§ **Task brief**: The following data is to be repeated exactly, its pictures excluded.

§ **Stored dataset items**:
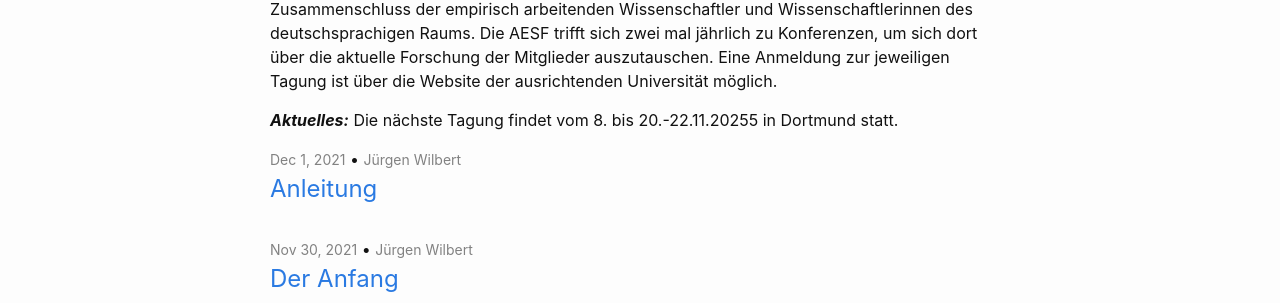
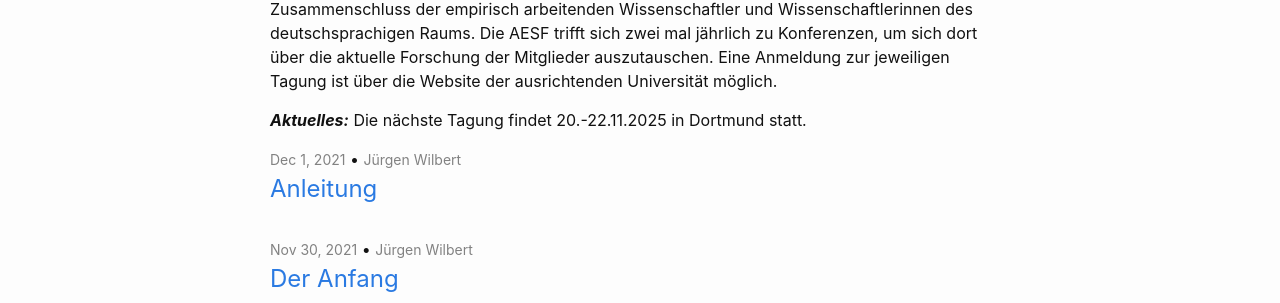
Before and after one commit to jazznbass/aesf_homepage, a Jekyll site: the page built from index.md, in a window 1280 px wide. Shown: the part 143-446 px from the top of the page. Built offline with Jekyll 4.4.1, drawn with Linux system fonts in a browser that asks for light colours.

Commit message:
Update index.md

```diff
--- a/index.md
+++ b/index.md
@@ -6,4 +6,4 @@ Willkommen auf der Internetseite der Arbeitsgemeinschaft Empirische Sonderpädag
 Die Arbeitsgruppe Empirische Sonderpädagogische Forschung (AESF) ist ein Zusammenschluss der empirisch arbeitenden Wissenschaftler und Wissenschaftlerinnen des deutschsprachigen Raums. Die AESF trifft sich zwei mal jährlich zu Konferenzen, um sich dort über die aktuelle Forschung der Mitglieder auszutauschen. Eine Anmeldung zur jeweiligen Tagung ist über die Website der ausrichtenden Universität möglich.
 
 ***Aktuelles:***
-Die nächste Tagung findet vom 8. bis 20.-22.11.20255 in Dortmund statt.
+Die nächste Tagung findet 20.-22.11.2025 in Dortmund statt.
```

§ **Written answer**:
Before and after one commit to jazznbass/aesf_homepage, a Jekyll site: the page built from index.md, in a window 1280 px wide. Shown: the part 143-446 px from the top of the page. Built offline with Jekyll 4.4.1, drawn with Linux system fonts in a browser that asks for light colours.

Commit message:
Update index.md

```diff
--- a/index.md
+++ b/index.md
@@ -6,4 +6,4 @@ Willkommen auf der Internetseite der Arbeitsgemeinschaft Empirische Sonderpädag
 Die Arbeitsgruppe Empirische Sonderpädagogische Forschung (AESF) ist ein Zusammenschluss der empirisch arbeitenden Wissenschaftler und Wissenschaftlerinnen des deutschsprachigen Raums. Die AESF trifft sich zwei mal jährlich zu Konferenzen, um sich dort über die aktuelle Forschung der Mitglieder auszutauschen. Eine Anmeldung zur jeweiligen Tagung ist über die Website der ausrichtenden Universität möglich.
 
 ***Aktuelles:***
-Die nächste Tagung findet vom 8. bis 20.-22.11.20255 in Dortmund statt.
+Die nächste Tagung findet 20.-22.11.2025 in Dortmund statt.
```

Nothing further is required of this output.